The peak of Red Mountain stands two thousand feet above I-80, above the Eagle Lakes exit 12 miles west of Donner Summit and 5 miles east of the Highway 20 turnoff from I-80.
The views from the top are spectacular for 360 degrees and that’s why the railroad chose it as a fire lookout. To prevent Donner Summit’s heavy snowfall (35 feet a year) from stopping train traffic, the Central Pacific built almost 40 miles of snow sheds. Those snow sheds kept the tracks free of snow, but were also a fire hazard as they baked in the summer sun. Sparks from locomotives set them off and special fire trains were kept ready with full heads of steam to speed off and fight the fires.
Red Mountain, also known as Signal Peak, has a view of most of the snow sheds so the railroad built a stone building at the top staffed 24 hours a day by two fire watchers. Only a year after the telephone was invented, one was installed on Signal Peak. Seeing a fire, fire watchers would telephone Cisco down the road. An operator there would telegraph the fire’s location and the special fire trains would head out.

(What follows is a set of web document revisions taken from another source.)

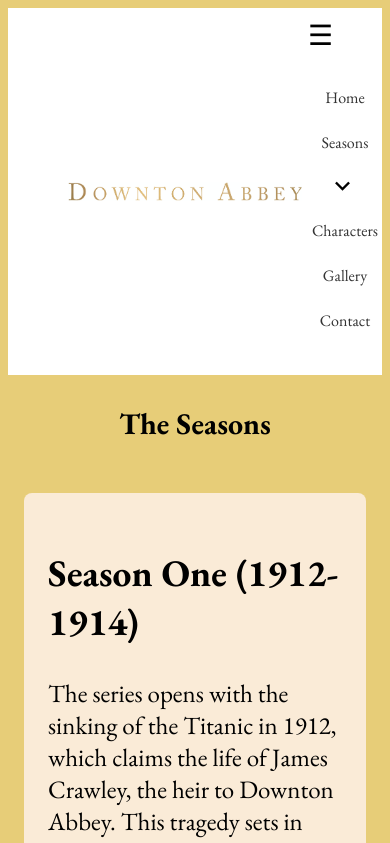
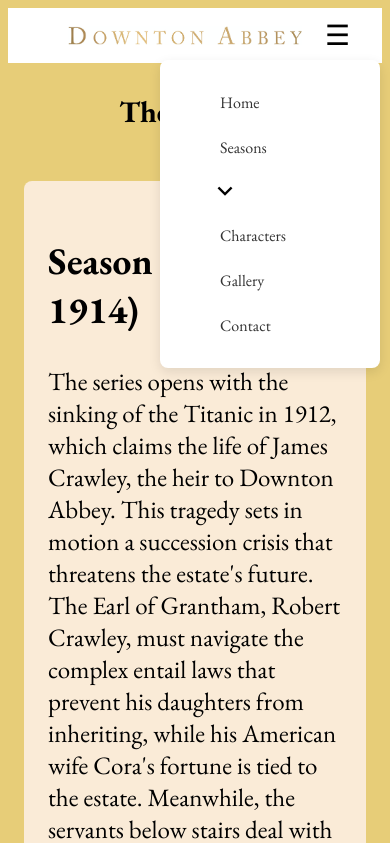
Before and after one commit to sol-lione/Downton-Abbey-Fan-Page, a plain HTML site: page seasons.html in a window 390 px wide. Both pictures are taken after a click on the button "Open menu". Shown: the top 843 px of the page. Drawn offline with nearby package versions, Linux system fonts and the light colour scheme.

Commit message:
Corrección menú hamburguesa

```diff
--- a/css/estilos.css
+++ b/css/estilos.css
@@ -234,12 +234,27 @@
 }
 
 /* Mobile */
-@media (max-width: 600px){
-    /* show burger, hide menu */
+@media (max-width: 768px){ /* Increased breakpoint for tablets */
+    /* show burger */
     #menu-toggle{ display: block; }
-    nav ul{ display: none; flex-direction: column; gap: 12px; padding: 12px 0; }
-    nav.open ul{ display: flex; }          /* show when toggled */
+
+    /* Hide nav menu by default */
+    .nav__menu {
+        display: none;
+        position: absolute;
+        top: 60px; /* Position below header */
+        right: 10px;
+        width: 200px;
+        background-color: white;
+        border-radius: 8px;
+        box-shadow: 0 4px 12px rgba(0,0,0,0.1);
+        padding: 10px;
+    }
+
+    .nav__list { flex-direction: column; align-items: flex-start; gap: 12px; }
+    .dropdown__item { margin-right: 0; }
 }
+
 
 
 
--- /dev/null
+++ b/js/main.js
@@ -0,0 +1,15 @@
+document.addEventListener('DOMContentLoaded', function () {
+    const menuToggle = document.getElementById('menu-toggle');
+    const navMenu = document.getElementById('nav-menu');
+
+    if (menuToggle && navMenu) {
+        menuToggle.addEventListener('click', function () {
+            // Toggle the display of the nav menu
+            const isMenuOpen = navMenu.style.display === 'block';
+            navMenu.style.display = isMenuOpen ? 'none' : 'block';
+
+            // Update ARIA attribute for accessibility
+            menuToggle.setAttribute('aria-expanded', !isMenuOpen);
+        });
+    }
+});
--- a/seasons.html
+++ b/seasons.html
@@ -122,5 +122,7 @@
 
     </footer>
 
+    <script src="js/main.js"></script>
+
 </body>
 </html>
```
Also changed, not shown: characters.html (+1 -0 lines), seasonFive.html (+1 -0 lines), seasonFour.html (+1 -0 lines), seasonOne.html (+1 -0 lines), seasonTwo.html (+1 -0 lines).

From the top of Red Mountain you can not only see the snow sheds still remaining, but many lakes, mountains and lots of scenery. If you look closely you can also see the remains of mining.
You can still visit the lookout and imagine what it was like living up there while enjoying a picnic lunch with incomparable views, But it will take some work to get there.
Take the Eagle Lakes exit from I-80 and follow the paved road north and around. You will come to the Indian Springs USFS campground on the south, river side, of the road. A little further along on the north side you will come to the turnoff for Signal Peak OHV.
If you are thinking about driving it, make sure you REALLY like four wheelin’ and have a raised body, over-sized tires, a jack, and good driving skills. Please note it is a rough road and there are note many opportunities in the initial rough parts to turn around.
The road is very steep and gets steeper. In the first mile and a quarter it rises 900 feet. In total the route is only three and a quarter miles long, but rises 2,100 feet. Up up it goes. The last few hundred yards are the hardest. Those last yards are like climbing stairs that shift under you.
If you are up to challenging hikes though, the walk is a good one if you don’t make it too late in the year. Wildflowers, butterflies, streams, and meadows are all nice additions to the gorgeous views. Later in the season the dirt is very dry and the hike is very dusty and hot. Wear boots that support you since there is a lot of loose rock. Bring water.
As you travel the road, imagine… a good portion of the road, before you turn off to Red Mountain, was the stage road that went from Cisco to Meadow Lake, a short-lived mining town that grew in just a couple of years to hundreds of buildings before the over optimistic speculators discovered the gold they thought was there could not be easily removed.
On top it’s spectacular and you can imagine the days when the peak was in integral part of the railroad. There is more though.
The mountain is REALLY historic. Sixty five million years ago, according to "Assembling California", which is an excellent book about California geology, the mountain was sitting out in the Pacific Ocean as an island. Subsequent plate tectonics slammed it into California, eventually making it a peak in the Sierra (elevation 7,700 feet).
Much later, in the twentieth century, Red Mountain was also a ski center hosting some of the first modern downhill competitions.